The problem:
Would you filter these records and copy every line that has the word "large"?

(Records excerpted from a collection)
========

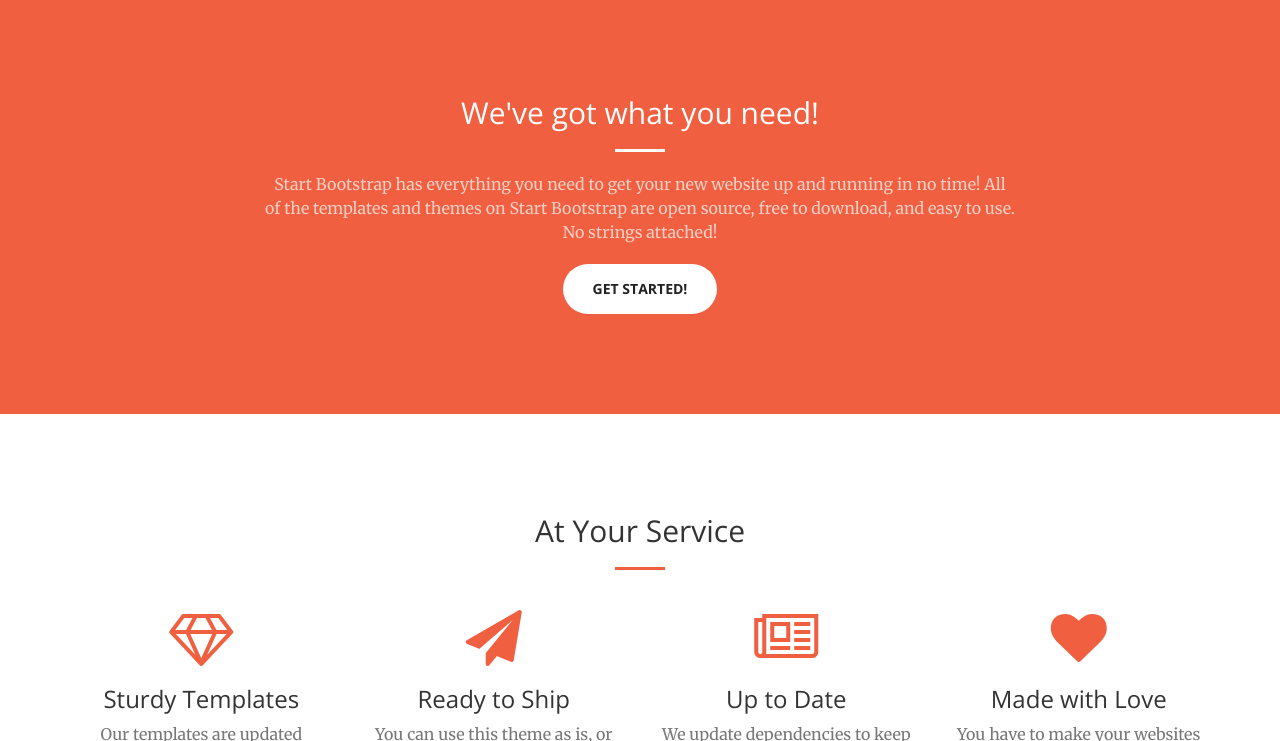
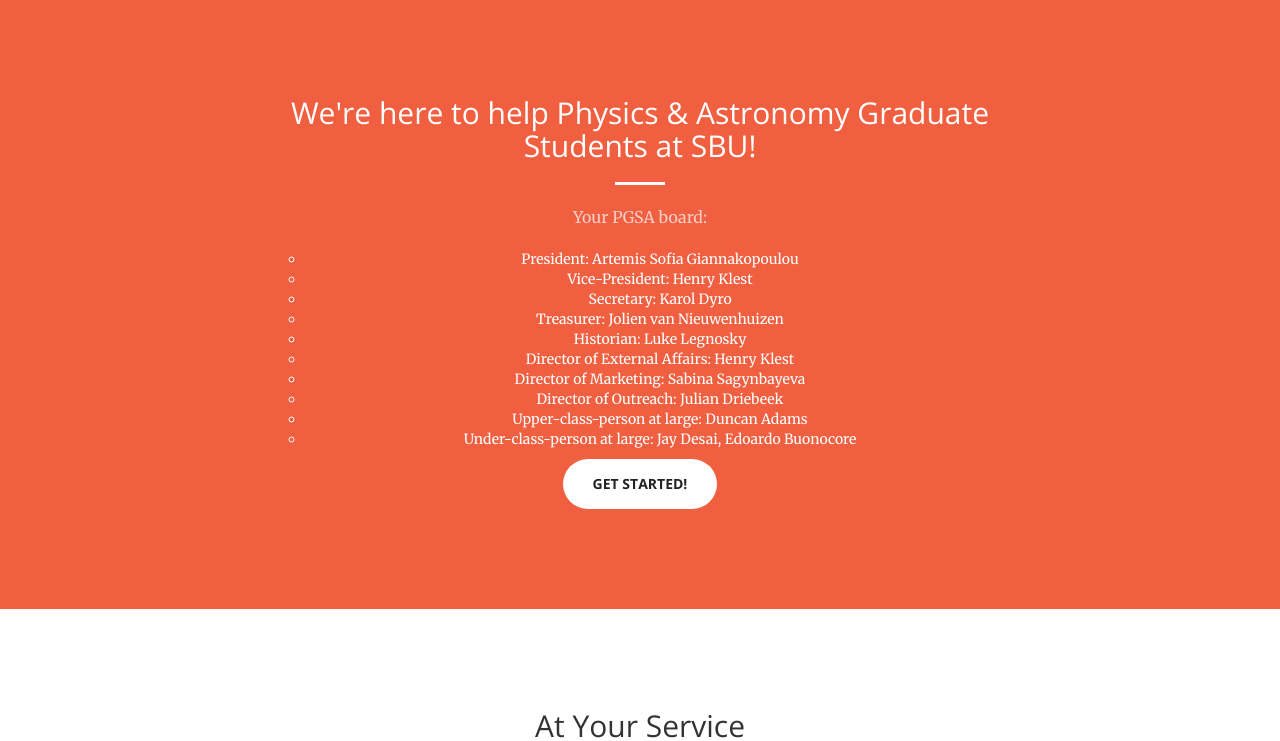
Before and after one commit to ssagynbayeva/pgsa, a Jekyll site: the page built from index.html, in a window 1280 px wide and 900 px high, scrolled down 745 px, cut to the strip 159-900 px from the top of the window. Built offline with Jekyll 4.4.1, drawn with Linux system fonts in a browser that asks for light colours.

Commit message:
new text

```diff
--- a/_includes/call-to-action.html
+++ b/_includes/call-to-action.html
@@ -1,10 +1,41 @@
+<style>
+    ul.a {
+      list-style-type: circle;
+    }
+
+    ul.b {
+      list-style-type: square;
+    }
+
+    ol.c {
+      list-style-type: upper-roman;
+    }
+
+    ol.d {
+      list-style-type: lower-alpha;
+    }
+</style>
 <section class="bg-primary" id="about">
     <div class="container">
         <div class="row">
             <div class="col-lg-8 col-lg-offset-2 text-center">
-                <h2 class="section-heading">We've got what you need!</h2>
+                <h2 class="section-heading">We're here to help Physics & Astronomy Graduate Students at SBU!</h2>
                 <hr class="light">
-                <p class="text-faded">Start Bootstrap has everything you need to get your new website up and running in no time! All of the templates and themes on Start Bootstrap are open source, free to download, and easy to use. No strings attached!</p>
+                <p class="text-faded">
+                    Your PGSA board:
+                </p>
+                    <ul class="a">
+                        <li>President: Artemis Sofia Giannakopoulou</li>
+                        <li>Vice-President: Henry Klest</li>
+                        <li>Secretary: Karol Dyro</li>
+                        <li>Treasurer: Jolien van Nieuwenhuizen</li>
+                        <li>Historian: Luke Legnosky</li>
+                        <li>Director of External Affairs: Henry Klest</li>
+                        <li>Director of Marketing: Sabina Sagynbayeva</li>
+                        <li>Director of Outreach: Julian Driebeek</li>
+                        <li>Upper-class-person at large: Duncan Adams</li>
+                        <li>Under-class-person at large: Jay Desai, Edoardo Buonocore</li>
+                    </ul>
                 <a href="#" class="btn btn-default btn-xl">Get Started!</a>
             </div>
         </div>
```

========

Expected output:
+                        <li>Upper-class-person at large: Duncan Adams</li>
+                        <li>Under-class-person at large: Jay Desai, Edoardo Buonocore</li>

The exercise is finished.